#### EXERCISE DESCRIPTION:
Within the entries below, count the lines that hold the string "items" and give only that number.

#### Records contained in a dataset:
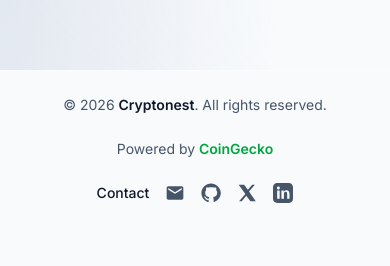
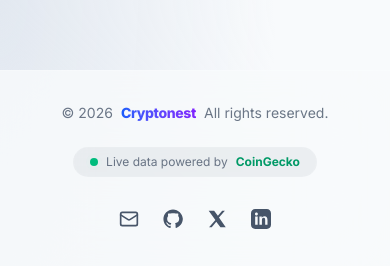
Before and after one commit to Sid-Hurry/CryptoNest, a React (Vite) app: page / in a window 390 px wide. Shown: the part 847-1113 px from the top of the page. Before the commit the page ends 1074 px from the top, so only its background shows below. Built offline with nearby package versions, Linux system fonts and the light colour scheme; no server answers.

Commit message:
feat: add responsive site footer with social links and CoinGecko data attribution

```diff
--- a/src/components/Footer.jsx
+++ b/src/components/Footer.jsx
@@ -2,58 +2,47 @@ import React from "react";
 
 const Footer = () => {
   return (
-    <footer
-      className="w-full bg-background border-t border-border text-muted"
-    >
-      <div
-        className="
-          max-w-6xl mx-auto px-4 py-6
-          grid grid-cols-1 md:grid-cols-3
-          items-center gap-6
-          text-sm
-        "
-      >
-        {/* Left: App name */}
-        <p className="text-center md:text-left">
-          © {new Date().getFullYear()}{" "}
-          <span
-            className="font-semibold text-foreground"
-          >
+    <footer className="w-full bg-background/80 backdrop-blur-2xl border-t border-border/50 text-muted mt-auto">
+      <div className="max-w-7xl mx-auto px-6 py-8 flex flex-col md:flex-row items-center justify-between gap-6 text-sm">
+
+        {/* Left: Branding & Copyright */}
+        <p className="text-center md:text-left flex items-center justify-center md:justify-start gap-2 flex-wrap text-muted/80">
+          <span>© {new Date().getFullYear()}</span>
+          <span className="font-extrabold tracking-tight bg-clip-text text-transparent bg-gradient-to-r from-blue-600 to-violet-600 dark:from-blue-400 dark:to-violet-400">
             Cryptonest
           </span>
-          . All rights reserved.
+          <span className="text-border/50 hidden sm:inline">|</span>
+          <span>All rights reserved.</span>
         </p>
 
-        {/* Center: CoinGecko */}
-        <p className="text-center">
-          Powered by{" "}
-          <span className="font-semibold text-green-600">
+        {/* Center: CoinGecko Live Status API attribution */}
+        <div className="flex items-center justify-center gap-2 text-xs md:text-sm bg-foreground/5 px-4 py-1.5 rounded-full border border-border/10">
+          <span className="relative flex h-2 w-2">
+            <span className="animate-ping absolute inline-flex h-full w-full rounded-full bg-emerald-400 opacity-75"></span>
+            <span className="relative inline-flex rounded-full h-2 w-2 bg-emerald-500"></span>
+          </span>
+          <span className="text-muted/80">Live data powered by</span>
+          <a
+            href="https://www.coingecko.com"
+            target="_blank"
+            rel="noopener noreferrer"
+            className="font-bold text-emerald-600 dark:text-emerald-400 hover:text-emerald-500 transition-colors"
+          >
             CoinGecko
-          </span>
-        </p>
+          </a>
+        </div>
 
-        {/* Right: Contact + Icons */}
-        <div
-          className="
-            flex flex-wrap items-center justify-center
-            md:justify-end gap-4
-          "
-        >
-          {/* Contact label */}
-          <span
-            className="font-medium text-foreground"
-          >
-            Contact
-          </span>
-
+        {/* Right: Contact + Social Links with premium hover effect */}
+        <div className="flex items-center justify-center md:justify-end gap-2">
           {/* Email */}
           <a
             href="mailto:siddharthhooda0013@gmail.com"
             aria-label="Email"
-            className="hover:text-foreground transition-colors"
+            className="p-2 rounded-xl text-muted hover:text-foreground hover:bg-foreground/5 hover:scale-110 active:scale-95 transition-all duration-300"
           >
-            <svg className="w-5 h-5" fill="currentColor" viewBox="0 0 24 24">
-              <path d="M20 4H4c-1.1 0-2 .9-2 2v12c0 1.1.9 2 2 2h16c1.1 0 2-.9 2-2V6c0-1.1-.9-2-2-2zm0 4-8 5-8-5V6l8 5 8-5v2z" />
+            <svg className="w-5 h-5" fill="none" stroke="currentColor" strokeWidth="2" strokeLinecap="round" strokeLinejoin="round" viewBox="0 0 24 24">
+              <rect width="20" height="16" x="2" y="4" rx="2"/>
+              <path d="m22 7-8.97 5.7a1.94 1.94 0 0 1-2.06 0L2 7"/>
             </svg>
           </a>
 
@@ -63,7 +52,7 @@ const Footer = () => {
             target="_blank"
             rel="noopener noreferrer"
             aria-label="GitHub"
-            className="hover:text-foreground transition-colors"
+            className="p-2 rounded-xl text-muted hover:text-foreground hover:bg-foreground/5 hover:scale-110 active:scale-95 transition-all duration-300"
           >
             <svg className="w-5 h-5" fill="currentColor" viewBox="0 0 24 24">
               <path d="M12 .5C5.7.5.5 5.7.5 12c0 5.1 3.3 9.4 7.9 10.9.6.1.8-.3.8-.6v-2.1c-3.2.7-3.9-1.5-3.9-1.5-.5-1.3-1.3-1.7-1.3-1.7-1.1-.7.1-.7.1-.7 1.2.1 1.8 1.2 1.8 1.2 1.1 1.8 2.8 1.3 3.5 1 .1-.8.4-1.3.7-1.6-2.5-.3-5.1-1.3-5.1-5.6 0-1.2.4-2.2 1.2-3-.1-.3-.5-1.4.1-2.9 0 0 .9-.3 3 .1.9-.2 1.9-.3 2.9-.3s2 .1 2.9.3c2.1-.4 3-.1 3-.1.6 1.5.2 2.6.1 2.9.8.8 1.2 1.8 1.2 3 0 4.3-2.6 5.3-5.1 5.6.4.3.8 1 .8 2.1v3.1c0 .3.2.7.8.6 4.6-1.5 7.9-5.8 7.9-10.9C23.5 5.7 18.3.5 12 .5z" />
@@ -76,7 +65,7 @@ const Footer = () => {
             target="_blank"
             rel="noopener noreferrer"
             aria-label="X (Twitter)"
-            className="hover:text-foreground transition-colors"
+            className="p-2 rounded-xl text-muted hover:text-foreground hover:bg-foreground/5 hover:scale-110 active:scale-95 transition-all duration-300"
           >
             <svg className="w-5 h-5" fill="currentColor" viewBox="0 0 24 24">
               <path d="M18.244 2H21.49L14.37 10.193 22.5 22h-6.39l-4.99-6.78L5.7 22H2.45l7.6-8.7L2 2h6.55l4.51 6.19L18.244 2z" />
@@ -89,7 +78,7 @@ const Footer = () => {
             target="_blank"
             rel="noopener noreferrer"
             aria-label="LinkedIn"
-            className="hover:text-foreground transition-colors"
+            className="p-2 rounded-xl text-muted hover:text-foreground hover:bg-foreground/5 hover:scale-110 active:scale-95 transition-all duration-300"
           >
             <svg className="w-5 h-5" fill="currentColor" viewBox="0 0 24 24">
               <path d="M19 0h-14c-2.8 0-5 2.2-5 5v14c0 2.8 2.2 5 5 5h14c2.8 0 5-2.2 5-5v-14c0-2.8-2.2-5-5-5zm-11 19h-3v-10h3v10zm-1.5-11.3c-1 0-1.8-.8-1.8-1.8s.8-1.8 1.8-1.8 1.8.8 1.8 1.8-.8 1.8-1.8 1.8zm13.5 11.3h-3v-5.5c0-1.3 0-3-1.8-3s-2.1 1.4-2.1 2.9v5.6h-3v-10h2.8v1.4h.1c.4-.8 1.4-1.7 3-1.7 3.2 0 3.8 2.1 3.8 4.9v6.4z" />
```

#### OUTPUT FOR THIS EXERCISE:
6